Recorded data Start Marker

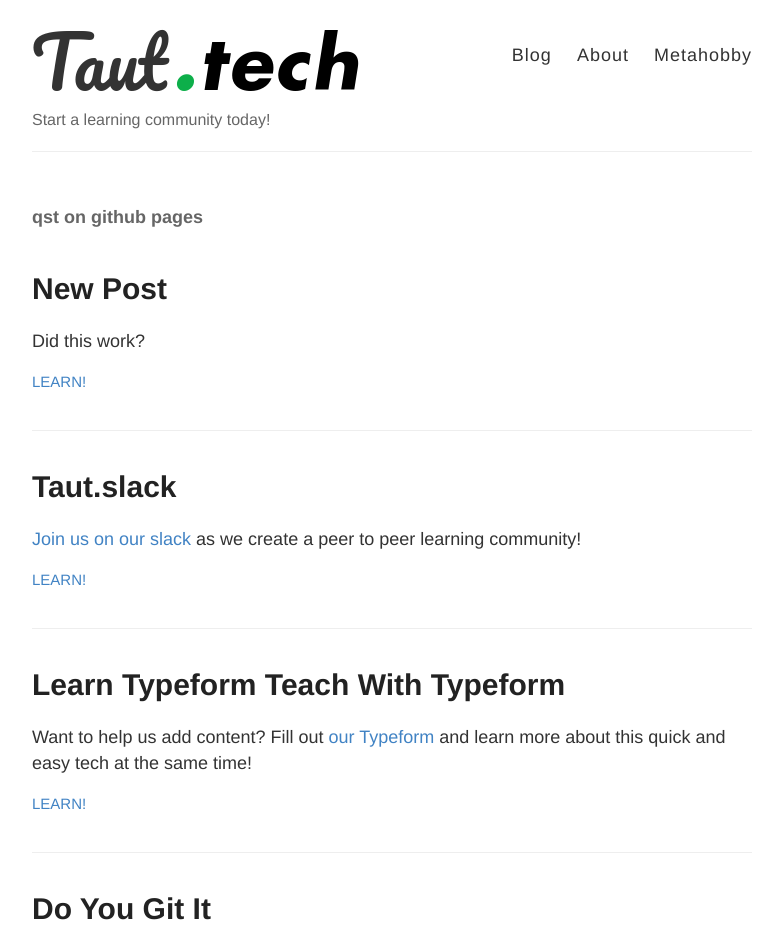
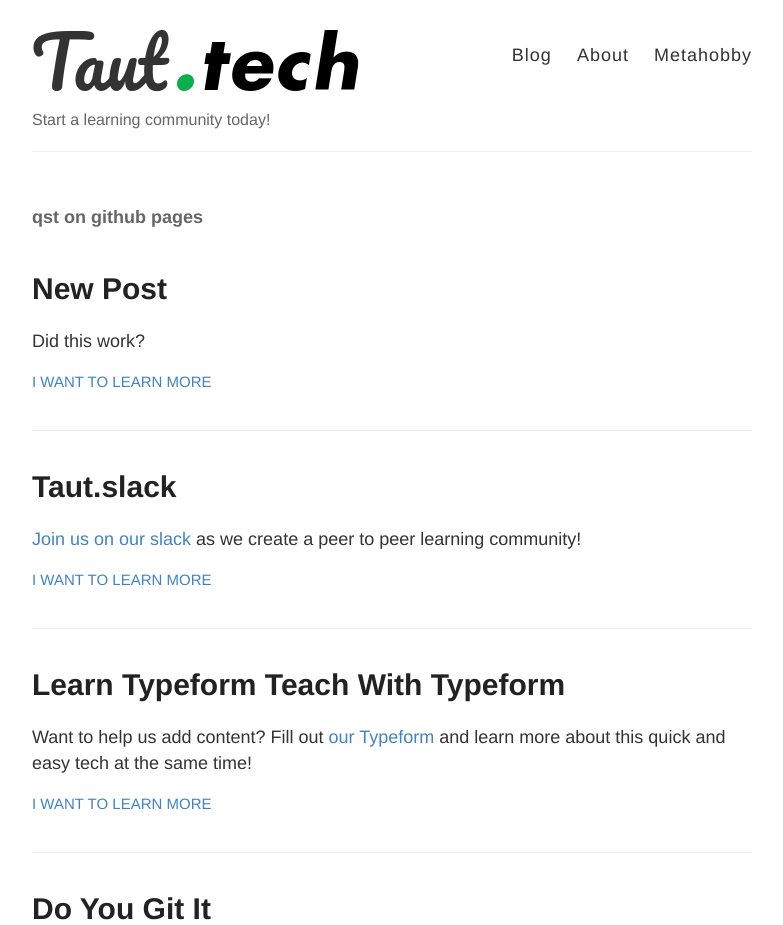
Before and after one commit to qst0/taut.tech, a Jekyll site: the page built from index.html, in a window 1280 px wide and 1400 px high, cut to the strip 0-925 px from the top of the window. Shown: the whole strip, without its empty margins (248-1031 px from the left). Built offline with Jekyll 4.4.1, drawn with Linux system fonts in a browser that asks for light colours; some of the changed text lies outside the part shown.

Commit message:
Update index.html

```diff
--- a/index.html
+++ b/index.html
@@ -13,7 +13,7 @@
         {{ post.excerpt }}
       </div>
 
-      <a href="{{ site.baseurl }}{{ post.url }}" class="read-more">Learn!</a>
+      <a href="{{ site.baseurl }}{{ post.url }}" class="read-more">I want to Learn more</a>
     </article>
   {% endfor %}
 </div>
```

Recorded data End Marker

Problem statement ->
Repeat each line of the records exactly, dropping the pictures.

Solved problem ->
Before and after one commit to qst0/taut.tech, a Jekyll site: the page built from index.html, in a window 1280 px wide and 1400 px high, cut to the strip 0-925 px from the top of the window. Shown: the whole strip, without its empty margins (248-1031 px from the left). Built offline with Jekyll 4.4.1, drawn with Linux system fonts in a browser that asks for light colours; some of the changed text lies outside the part shown.

Commit message:
Update index.html

```diff
--- a/index.html
+++ b/index.html
@@ -13,7 +13,7 @@
         {{ post.excerpt }}
       </div>
 
-      <a href="{{ site.baseurl }}{{ post.url }}" class="read-more">Learn!</a>
+      <a href="{{ site.baseurl }}{{ post.url }}" class="read-more">I want to Learn more</a>
     </article>
   {% endfor %}
 </div>
```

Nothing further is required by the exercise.